Our hotel, reserved by Trailfinders [hence not a penny-pinching hostel such as we’d have selected if left to our own devices] was magnificent; a monument to luxury and decked tastefully in the burgeoning Christmas items that were adorning the city. Christmas trees sparkled at the foot of the sweeping staircase.

Outside in the street the stores sported their own Christmas displays-Santa and his reindeer cavorting above the porch of a department store, tinsel glinting in the searing heat of the sun.

To those of us accustomed to Christmas in the Northern hemisphere the appearance of Yuletide decorations in a heatwave is a surreal experience. I responded with a driven desire to obtain Australian style tree decorations-a mission in which I failed, until my kind, Antipodean aunt, seeing my predicament mailed me a beautiful, red and white felt kangaroo to dangle from the branches of our own tree.

Still more outlandish, Hong Kong-where we stopped over on our return in late November-boasted enormous Disney-style Christmas trees constructed entirely of plastic cartoon frogs and vast ornate merry-go-rounds in glittering gold and shiny purple. All this in an atmosphere that could wilt a cactus.
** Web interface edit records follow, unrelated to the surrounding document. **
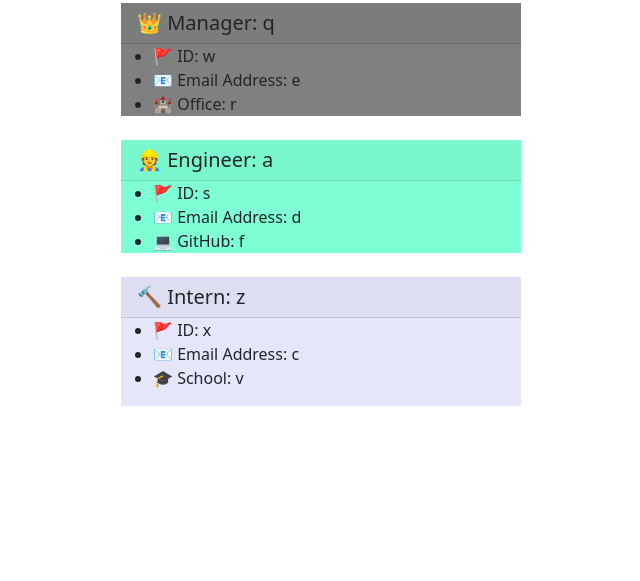
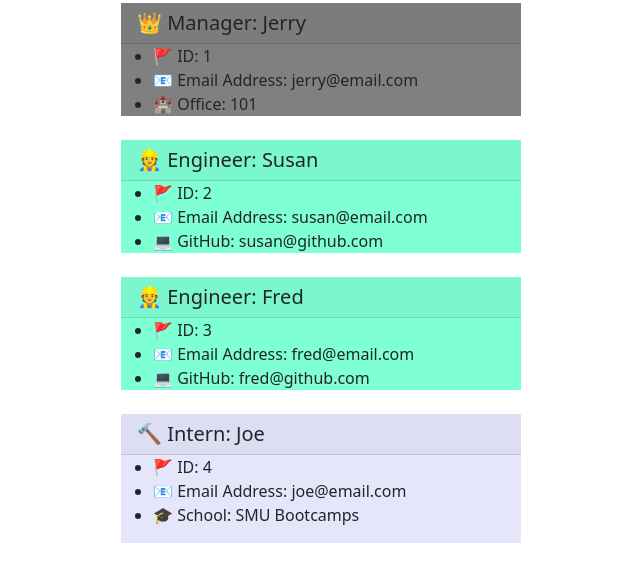
Before and after one commit to Hare-Ball/Team-Profile-Generator--Machine, a website: page dist/index.html in a window 1280 px wide. Shown: the part 63-644 px from the top of the page, without its empty margins (319-959 px from the left). Drawn offline with nearby package versions, Linux system fonts and the light colour scheme.

```diff
--- a/dist/index.html
+++ b/dist/index.html
@@ -16,28 +16,36 @@
                 <div class="d-grid gap-2">
                 <section>
                     <div class="mx-auto mb-3" style= "width: 25rem; background-color: grey;">
-                    <h5 class="card-header">&#128081; Manager: q</h5>
+                    <h5 class="card-header">&#128081; Manager: Jerry</h5>
                     <ul>
-                        <li>&#128681; ID: w</li>
-                        <li>&#128231; Email Address: e</li>
-                        <li>&#127984; Office: r</li>
+                        <li>&#128681; ID: 1</li>
+                        <li>&#128231; Email Address: jerry@email.com</li>
+                        <li>&#127984; Office: 101</li>
                     </ul>
                     </div>
                     </section><section>
                     <div class="mx-auto mb-3" style= "width: 25rem; background-color: aquamarine;">
-                    <h5 class="card-header">&#128119; Engineer: a</h5>
+                    <h5 class="card-header">&#128119; Engineer: Susan</h5>
                     <ul>
-                        <li>&#128681; ID: s</li>
-                        <li>&#128231; Email Address: d</li>
-                        <li>&#128187; GitHub: f</li>
+                        <li>&#128681; ID: 2</li>
+                        <li>&#128231; Email Address: susan@email.com</li>
+                        <li>&#128187; GitHub: susan@github.com</li>
+                    </ul>
+                    </section><section>
+                    <div class="mx-auto mb-3" style= "width: 25rem; background-color: aquamarine;">
+                    <h5 class="card-header">&#128119; Engineer: Fred</h5>
+                    <ul>
+                        <li>&#128681; ID: 3</li>
+                        <li>&#128231; Email Address: fred@email.com</li>
+                        <li>&#128187; GitHub: fred@github.com</li>
                     </ul>
                     </section><section
                     <div class="mx-auto mb-3" style= "width: 25rem; background-color: lavender;">
-                    <h5 class="card-header">&#128296; Intern: z</h5>
+                    <h5 class="card-header">&#128296; Intern: Joe</h5>
                     <ul>
-                        <li>&#128681; ID: x</li>
-                        <li>&#128231; Email Address: c</li>
-                        <li>&#127891; School: v</li>
+                        <li>&#128681; ID: 4</li>
+                        <li>&#128231; Email Address: joe@email.com</li>
+                        <li>&#127891; School: SMU Bootcamps</li>
                     </ul>
                     </section>
                 </div>
```
Also changed, not shown: 1 other file.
I am in awe of those who celebrate the festive season in a hot climate. But despite being one of the first to complain about cold, dark, frosty mornings and bleak winter nights there is something very special about Christmas at home, here in the UK where we still retain some semblance of changing seasons. And after all, with only one week until the shortest day [in daylight hours] spring is just around the corner.